With the words “Demon” and “Kid” tattooed above his eyebrows, Donald Johnson walked one morning in January 2012 into a house where he had once lived on Devine Avenue in New Orleans East and rousted five of the seven people staying there with an invitation to smoke marijuana in the garage.
Johnson’s girlfriend, Andrea Price, and her cousin Jubbard Price skulked around the side of the house in the meantime, entering a kids’ play room off the garage.
The marijuana-smoking plan was all a ruse, and Johnson quickly moved on to what prosecutors said was the real reason for the visit: to rob the house, where police later found a stash of firearms, bulletproof vests and hand grenades.
He forced the five people into the garage, slicing the neck of one victim, smacking her with a gun and ordering her to move, Assistant District Attorney Bobby Freeman told an Orleans Parish Criminal District Court jury Tuesday during opening statements in the murder and kidnapping trial of Jubbard Price.
In the kids’ room, Jubbard Price was waiting, Freeman said.
“Get down, I’m in charge!” he shouted, raising a gun, according to Freeman.
Within minutes, three people would be fatally shot at close range and two others would be wounded. The gunfire killed 60-year-old Reyland “Diggem” Berry; Keishaune Keppard, 20; and the house’s owner, Troy Leslie, 37, who was sleeping in a back room with a girlfriend.
In the garage, the ones who lived had begged Johnson to just rob the place and leave.
“What do you want?” they asked, according to Freeman.
“I want souls,” Johnson responded.
Johnson and his two alleged accomplices fled in Leslie’s red Pontiac Grand Prix with a stolen home safe, headed for a “chop shop” that Jubbard Price suggested, Freeman said.
Even if Johnson was the only one to pull the trigger, as Price’s lawyers argue, Price was no less a key player, Freeman said.
“He wasn’t just some, I don’t know, accidental tourist,” Freeman said. “These people came together. They were acting in concert.”
Price, now 23, sat at the defense table Tuesday in a royal blue dress shirt on the first day of testimony in a case expected to run a few days.
He faces five counts of second-degree kidnapping and three counts of second-degree murder. He is the only one of the three suspects to stand trial in the triple killing.
That’s because Johnson is dead, having been shot by police the same day following a chase from New Orleans East to Gentilly. One of the victims called police, and the Grand Prix wound up wrapped around a street pole.
And last year, Andrea Price accepted a 20-year prison sentence, pleading guilty to manslaughter and kidnapping charges while agreeing to testify against her cousin in a deal with District Attorney Leon Cannizzaro’s office.
That leaves Jubbard Price, who faces a life prison sentence if the jury of 11 women and one man convicts him.
Although Price allegedly confessed to his role in the crime, Tom Shlosman, who is representing Price along with defense attorney Nandi Campbell, told the jury there’s no evidence that Price ever fired a shot, or even knew Johnson.
“He didn’t shoot anybody, he didn’t stab anybody, he didn’t kill anybody,” Shlosman said.
Shlosman suggested that Price got caught up in a scheme of which he was unaware, brought along by his cousin.

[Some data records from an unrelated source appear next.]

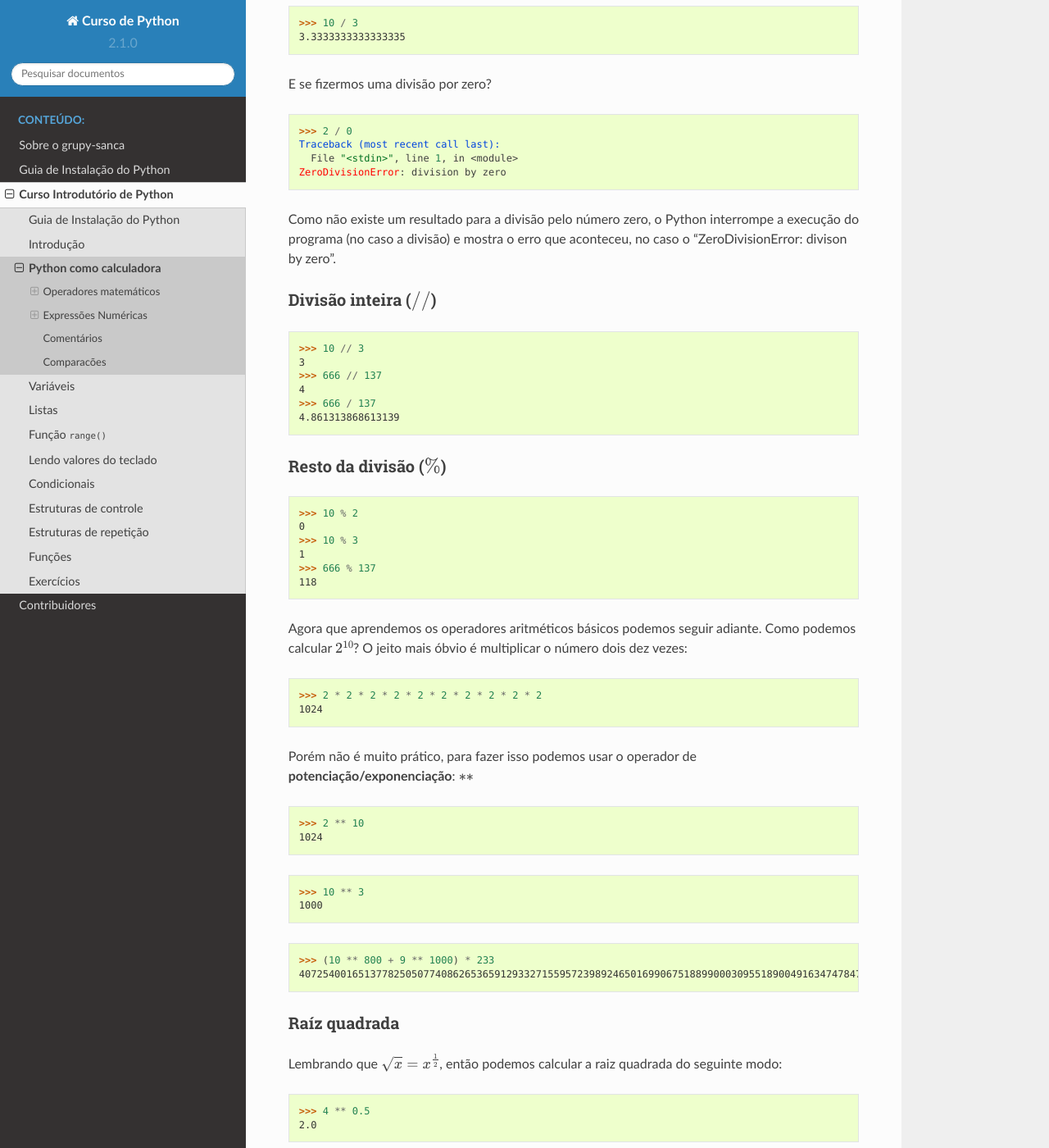
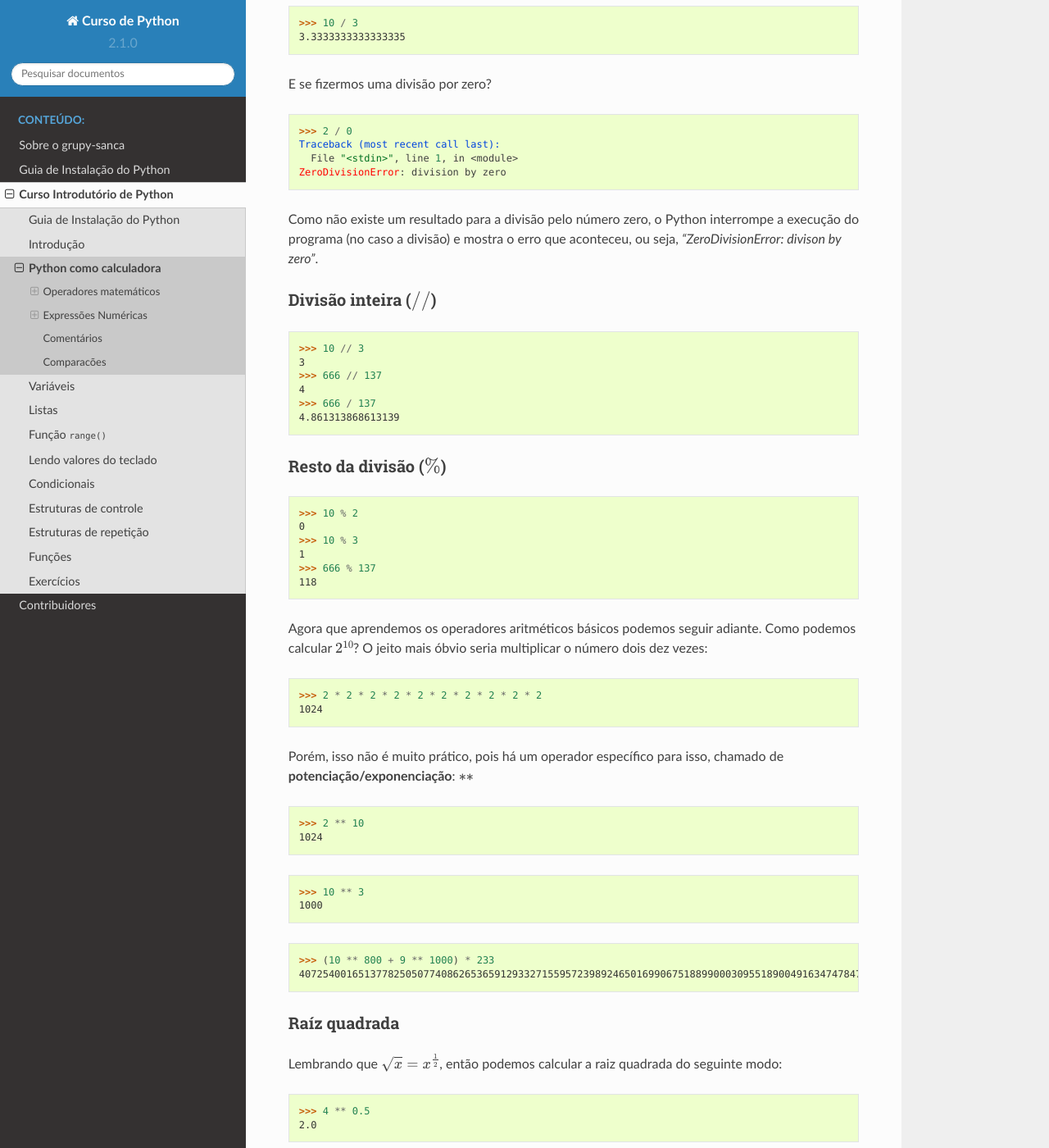
Before and after one commit to grupy-sanca/curso-python, a Sphinx documentation site: the page built from source/intro/calculadora.rst, in a window 1280 px wide and 1400 px high, scrolled down 1116 px. Shown: the whole window at 82% size. Built offline with Sphinx 7.4.7 and the Read the Docs theme 2.0.0, drawn with Linux system fonts in a browser that asks for light colours; some of the changed text lies outside the part shown.

Commit message:
Revised pt-br language

```diff
--- a/source/intro/calculadora.rst
+++ b/source/intro/calculadora.rst
@@ -76,7 +76,7 @@ E se fizermos uma divisão por zero?
 
 Como não existe um resultado para a divisão pelo número zero, o Python
 interrompe a execução do programa (no caso a divisão) e mostra o erro que
-aconteceu, no caso o "ZeroDivisionError: divison by zero".
+aconteceu, ou seja, `"ZeroDivisionError: divison by zero"`.
 
 
 Divisão inteira (:math:`//`)
@@ -106,7 +106,7 @@ Resto da divisão (:math:`\%`)
 
 
 Agora que aprendemos os operadores aritméticos básicos podemos seguir
-adiante. Como podemos calcular :math:`2^{10}`? O jeito mais óbvio é
+adiante. Como podemos calcular :math:`2^{10}`? O jeito mais óbvio seria
 multiplicar o número dois dez vezes:
 
 .. doctest::
@@ -114,8 +114,7 @@ multiplicar o número dois dez vezes:
    >>> 2 * 2 * 2 * 2 * 2 * 2 * 2 * 2 * 2 * 2
    1024
 
-Porém não é muito prático, para fazer isso podemos usar o operador de
-**potenciação/exponenciação**: :math:`**`
+Porém, isso não é muito prático, pois há um operador específico para isso, chamado de **potenciação/exponenciação**: :math:`**`
 
 .. doctest::
 
@@ -153,7 +152,7 @@ biblioteca ``math``:
    >>> math.sqrt(16)
    4.0
 
-Na primeira linha do exemplo importamos, da biblioteca padrão do python, o
+Na primeira linha do exemplo importamos, da biblioteca padrão do Python, o
 módulo ``math`` e então usamos a sua função ``sqrt`` para calcular
 :math:`\sqrt{16}`
 
@@ -222,9 +221,10 @@ Exercícios
 Comentários
 -----------
 
-Para fazer comentários no código, ou seja, caso queira escrever um texto para
-explicar algum código que não sejam executado pelo interpretador do python,
-utilize o ``#``. Exemplo:
+Caso precise explicar alguma coisa feita no código, é possível escrever um texto
+(que não será executado), que ajuda a entender ou lembrar o que foi feito.
+Esse texto é chamado de comentário, e para escrever um basta utilizar o
+caracter ``#``. Exemplo:
 
 .. doctest::
 
```
Also changed, not shown: other parts of source/intro/calculadora.rst (+3 -3 lines).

Andrea Price can’t be trusted, based on conflicting statements to police and her relationship with Johnson, Shlosman said.
Johnson “said he wanted their souls. We’re not making this stuff up,” Shlosman said. “This guy Donald Johnson was crazier than a bat in a belltower. He was a dope dealer. He was a dope user and a cold-blooded killer. He went with one goal in mind, and that was to kill.”
Andrea Price is expected to take the witness stand Wednesday.
While prosecutors recovered what they believed to be the murder weapon — a .32 caliber Davis Industries pistol — in the house, no DNA, fingerprints or other evidence points to Price as a shooter, Shlosman told the jury.
The testimony of Andrea Price “is all they got,” he said.
Urging the jury to “help us save this kid,” Shlosman cast the shooting victims in a dim light.
“We do know what was in the house was pimps, prostitutes, crack cocaine, shotguns, bulletproof vests and hand grenades,” he said. “I assure you the people in this house were not the Brady Bunch.”
Police Detective Jeffrey Vappie said as much on the witness stand late Tuesday while explaining why he didn’t ask every resident in the house what they did for a living. Leslie, the house’s owner, commonly allowed people to crash there, Vappie said.
During his testimony, it also came out that the house had been the scene of an earlier shooting, in 2011.
“There is no question they all smoked drugs. There’s no question they all sold drugs out of that house,” Vappie said.